The design and development of novel materials with superior charge transport capabilities plays an essential role for advancing the performance of electronic devices. Ternary and doped oxides can be potentially explored because of their tailored electronic energy levels, exceptional physical properties, high electrical conductivity, excellent robustness and enhanced chemical stability. Here, a route for improving metal oxide characteristics is proposed by preparing a novel ternary oxide, namely, carbon-doped tantalum dioxyfluoride (TaO 2FC x) through a straightforward synthetic route and exploring its effectiveness as an electron transport material in optoelectronic devices based on organic semiconductors. Among other devices, we fabricated fluorescent green organic light emitting diodes with current efficiencies of 16.53 cd/A and single-junction non-fullerene organic solar cells reaching power conversion efficiencies of 14.14% when using the novel oxide as electron transport material. Our devices also exhibited the additional advantage of high operational and temporal stability. Non-fullerene OSCs based on the novel compound showed unprecedented stability when exposed to UV light in air due to the non-defective nature of TaO 2FC x. We employed a tank of experiments combined with theoretical calculations to unravel the performance merits of this novel compound.
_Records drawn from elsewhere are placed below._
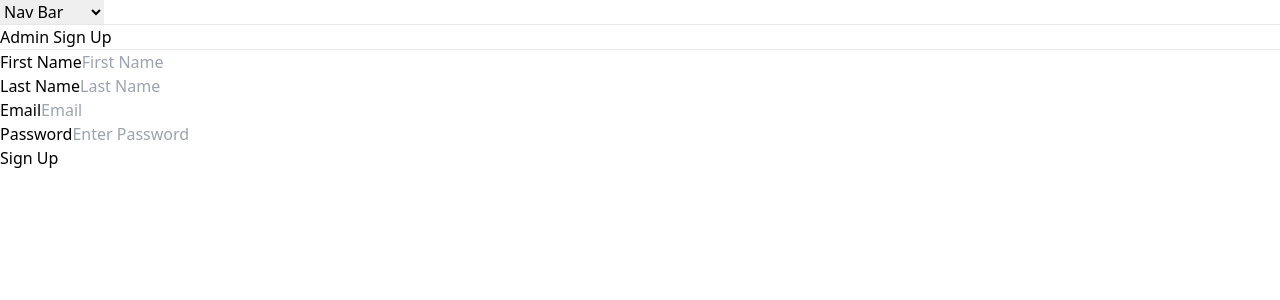
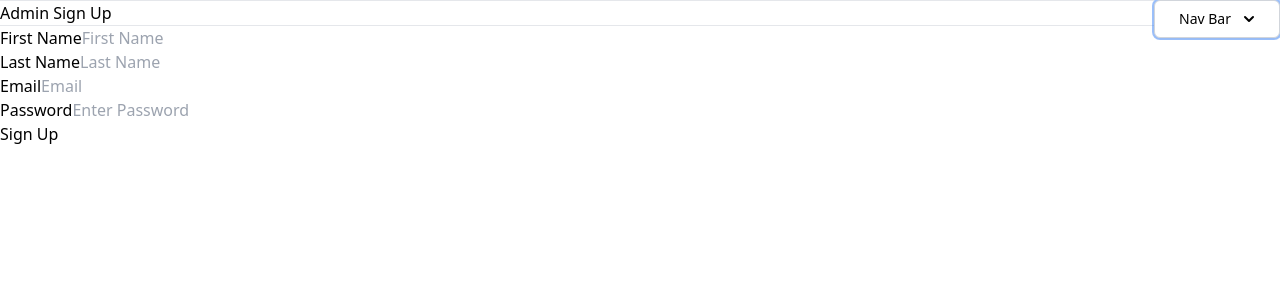
Before and after one commit to bethel-school-of-technology/team-firewall-frontend, an Angular app in the folder AssignmentTest/: page /signup/admin in a window 1280 px wide. Shown: the top 300 px of the page. Built offline with nearby package versions, Linux system fonts and the light colour scheme.

Commit message:
added navbar functionality

```diff
--- a/AssignmentTest/src/app/app.component.html
+++ b/AssignmentTest/src/app/app.component.html
@@ -1,5 +1,5 @@
 
-<meta name="viewport" content="width=device-width, initial-scale=1">
+<!-- <meta name="viewport" content="width=device-width, initial-scale=1">
 <script>
     window.onscroll = function() {myFunction()};
 
@@ -13,7 +13,7 @@
         navbar.classList.remove("sticky");
       }
     }
-</script>
+</script> -->
 <app-navbar></app-navbar>
 
 <router-outlet></router-outlet>
--- a/AssignmentTest/src/app/components/navbar/navbar.component.html
+++ b/AssignmentTest/src/app/components/navbar/navbar.component.html
@@ -1,26 +1,32 @@
-<div id="navbar">
-    <select>
-      <option>Nav Bar</option>
-      <option [routerLink]="['/homepage']">
-        <a><button>Homepage</button></a>
-      </option>
-      <option>
-        <a href="bank/portfolio/id">Portfolio</a>
-      </option>
-      <option>
-        <a href="">Loans</a>
-      </option>
-      <option>
-        <a href="">Contact</a>
-      </option>
-      <option>
-        <a href="">Support </a>
-      </option>
-      <option>
-        <a href="">About Us </a>
-      </option>
-      <option>
-        <a href="">Careers</a>
-      </option>
-  </select>
-  </div>
+<div id="navbar" class="relative inline-block text-left float-right">
+    <div>
+        <button type="button"
+            class="inline-flex justify-center w-full rounded-md border border-gray-300 shadow-sm px-6 py-2 bg-white text-sm font-gray-700 hover:bg-gray-50 focus:outine-none focus: ring-2 focus:ring-offset-2 focus:ring-offset-gray-100 focus:ring-indigo-500"
+            id="options-menu" aria-haspopup="true" aria-expanded="true" (click)="toggleOn =!toggleOn">
+            Nav Bar
+            <svg class="-mr-1 ml-2 h-5 w-5" xmlns="http://www.w3.org/2000/svg" viewBox="0 0 20 20" fill="currentColor"
+                aria-hidden="true">
+                <path fill-rule="evenodd"
+                    d="M5.293 7.293a1 1 0 011.414 0L10 10.586l3.293-3.293a1 1 0 111.414 1.414l-4 4a1 1 0 01-1.414 0l-4-4a1 1 0 010-1.414z"
+                    clip-rule="evenodd" />
+            </svg>
+        </button>
+    </div>
+    <div *ngIf="!toggleOn">
+        <div
+            class="origin-top-right absolute justify-center mt-2 w-56 rounded-md shadow-lg bg-white ring-1 ring-black ring-opacity-5">
+            <div class="py-1" role="menu" aria-orientation="vertical" aria-labelledby="options-menu"
+                id="dropdown">
+                <a href="homepage" class="block px-6 py-2 text-sm text-gray-700 hover:bg-gray-100 hover:text-gray-900"
+                    role="menuitem">Homepage</a>
+                <a href="loansforsale"
+                    class="block px-6 py-2 text-sm text-gray-700 hover:bg-gray-100 hover:text-gray-900"
+                    role="menuitem">Loans For Sale</a>
+                <a href="loanstosell"
+                    class="block px-6 py-2 text-sm text-gray-700 hover:bg-gray-100 hover:text-gray-900"
+                    role="menuitem">Loans To Sell</a>
+            </div>
+        </div>
+    </div>
+
+</div>
--- a/AssignmentTest/src/app/components/navbar/navbar.component.ts
+++ b/AssignmentTest/src/app/components/navbar/navbar.component.ts
@@ -7,9 +7,12 @@ import { Component, OnInit } from '@angular/core';
 })
 export class NavbarComponent implements OnInit {
 
+  toggleOn = true;
+
   constructor() { }
 
   ngOnInit(): void {
   }
 
+
 }
```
This study reveals that properly engineered ternary oxides, in particular, TaO 2FC x or analogous materials can enable efficient electron transport in organic optoelectronics and are proposed as an attractive route for the broader field of optoelectronic devices including metal-organic perovskite, colloidal quantum dot and silicon optoelectronics.
|Early online date||18 Jan 2020|
|Publication status||Published - Apr 2020|
FunderYouth Innovation Promotion Association CAS (2016194) for financial support.
- Carbon doping
- Electron transport layer
- Non-fullerene acceptors
- Organic light emitting diodes
- Organic solar cells
- Tantalum oxyfluorides
ASJC Scopus subject areas
- Renewable Energy, Sustainability and the Environment
- Materials Science(all)
- Electrical and Electronic Engineering